Task goal: Exact repetition is the task: copy every entry below.

### Source information

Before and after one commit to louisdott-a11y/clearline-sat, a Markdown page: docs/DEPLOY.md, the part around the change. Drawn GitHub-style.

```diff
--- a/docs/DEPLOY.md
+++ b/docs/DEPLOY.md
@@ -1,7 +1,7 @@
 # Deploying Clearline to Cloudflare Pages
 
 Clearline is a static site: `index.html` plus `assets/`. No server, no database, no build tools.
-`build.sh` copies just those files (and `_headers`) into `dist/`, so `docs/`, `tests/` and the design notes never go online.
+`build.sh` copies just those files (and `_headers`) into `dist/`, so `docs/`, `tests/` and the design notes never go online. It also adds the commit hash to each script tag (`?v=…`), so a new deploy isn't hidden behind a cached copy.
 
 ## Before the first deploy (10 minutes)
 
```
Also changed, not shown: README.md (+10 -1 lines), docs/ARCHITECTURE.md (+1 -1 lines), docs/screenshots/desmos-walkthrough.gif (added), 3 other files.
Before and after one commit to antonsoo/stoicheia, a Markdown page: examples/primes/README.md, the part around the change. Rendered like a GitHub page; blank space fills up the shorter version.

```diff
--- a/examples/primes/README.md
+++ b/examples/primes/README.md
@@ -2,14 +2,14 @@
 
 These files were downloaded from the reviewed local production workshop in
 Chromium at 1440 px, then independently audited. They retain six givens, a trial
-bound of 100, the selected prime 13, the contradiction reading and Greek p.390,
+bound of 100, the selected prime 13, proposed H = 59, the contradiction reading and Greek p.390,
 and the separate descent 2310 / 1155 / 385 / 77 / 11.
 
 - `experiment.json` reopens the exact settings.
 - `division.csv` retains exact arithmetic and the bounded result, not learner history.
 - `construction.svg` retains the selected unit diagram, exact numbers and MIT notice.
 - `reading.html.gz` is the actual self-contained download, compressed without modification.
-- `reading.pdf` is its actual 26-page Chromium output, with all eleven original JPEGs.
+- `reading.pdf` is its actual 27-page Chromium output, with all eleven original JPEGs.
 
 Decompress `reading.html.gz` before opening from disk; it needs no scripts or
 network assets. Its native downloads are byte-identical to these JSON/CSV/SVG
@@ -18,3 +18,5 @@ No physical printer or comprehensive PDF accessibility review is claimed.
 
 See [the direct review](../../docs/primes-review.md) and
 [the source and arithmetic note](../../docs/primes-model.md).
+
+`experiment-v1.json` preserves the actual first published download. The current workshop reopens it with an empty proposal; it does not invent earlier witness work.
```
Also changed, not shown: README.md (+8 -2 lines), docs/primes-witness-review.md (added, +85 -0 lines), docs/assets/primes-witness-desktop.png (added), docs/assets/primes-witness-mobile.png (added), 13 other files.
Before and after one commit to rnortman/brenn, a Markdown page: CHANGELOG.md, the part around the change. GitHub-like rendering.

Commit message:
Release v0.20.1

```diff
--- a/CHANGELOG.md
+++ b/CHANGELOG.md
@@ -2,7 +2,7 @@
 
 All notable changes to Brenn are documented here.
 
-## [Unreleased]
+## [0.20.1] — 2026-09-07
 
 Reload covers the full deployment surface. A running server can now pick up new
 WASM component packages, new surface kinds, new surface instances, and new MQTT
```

######

Exercise result:
Before and after one commit to louisdott-a11y/clearline-sat, a Markdown page: docs/DEPLOY.md, the part around the change. Drawn GitHub-style.

```diff
--- a/docs/DEPLOY.md
+++ b/docs/DEPLOY.md
@@ -1,7 +1,7 @@
 # Deploying Clearline to Cloudflare Pages
 
 Clearline is a static site: `index.html` plus `assets/`. No server, no database, no build tools.
-`build.sh` copies just those files (and `_headers`) into `dist/`, so `docs/`, `tests/` and the design notes never go online.
+`build.sh` copies just those files (and `_headers`) into `dist/`, so `docs/`, `tests/` and the design notes never go online. It also adds the commit hash to each script tag (`?v=…`), so a new deploy isn't hidden behind a cached copy.
 
 ## Before the first deploy (10 minutes)
 
```
Also changed, not shown: README.md (+10 -1 lines), docs/ARCHITECTURE.md (+1 -1 lines), docs/screenshots/desmos-walkthrough.gif (added), 3 other files.
Before and after one commit to antonsoo/stoicheia, a Markdown page: examples/primes/README.md, the part around the change. Rendered like a GitHub page; blank space fills up the shorter version.

```diff
--- a/examples/primes/README.md
+++ b/examples/primes/README.md
@@ -2,14 +2,14 @@
 
 These files were downloaded from the reviewed local production workshop in
 Chromium at 1440 px, then independently audited. They retain six givens, a trial
-bound of 100, the selected prime 13, the contradiction reading and Greek p.390,
+bound of 100, the selected prime 13, proposed H = 59, the contradiction reading and Greek p.390,
 and the separate descent 2310 / 1155 / 385 / 77 / 11.
 
 - `experiment.json` reopens the exact settings.
 - `division.csv` retains exact arithmetic and the bounded result, not learner history.
 - `construction.svg` retains the selected unit diagram, exact numbers and MIT notice.
 - `reading.html.gz` is the actual self-contained download, compressed without modification.
-- `reading.pdf` is its actual 26-page Chromium output, with all eleven original JPEGs.
+- `reading.pdf` is its actual 27-page Chromium output, with all eleven original JPEGs.
 
 Decompress `reading.html.gz` before opening from disk; it needs no scripts or
 network assets. Its native downloads are byte-identical to these JSON/CSV/SVG
@@ -18,3 +18,5 @@ No physical printer or comprehensive PDF accessibility review is claimed.
 
 See [the direct review](../../docs/primes-review.md) and
 [the source and arithmetic note](../../docs/primes-model.md).
+
+`experiment-v1.json` preserves the actual first published download. The current workshop reopens it with an empty proposal; it does not invent earlier witness work.
```
Also changed, not shown: README.md (+8 -2 lines), docs/primes-witness-review.md (added, +85 -0 lines), docs/assets/primes-witness-desktop.png (added), docs/assets/primes-witness-mobile.png (added), 13 other files.
Before and after one commit to rnortman/brenn, a Markdown page: CHANGELOG.md, the part around the change. GitHub-like rendering.

Commit message:
Release v0.20.1

```diff
--- a/CHANGELOG.md
+++ b/CHANGELOG.md
@@ -2,7 +2,7 @@
 
 All notable changes to Brenn are documented here.
 
-## [Unreleased]
+## [0.20.1] — 2026-09-07
 
 Reload covers the full deployment surface. A running server can now pick up new
 WASM component packages, new surface kinds, new surface instances, and new MQTT
```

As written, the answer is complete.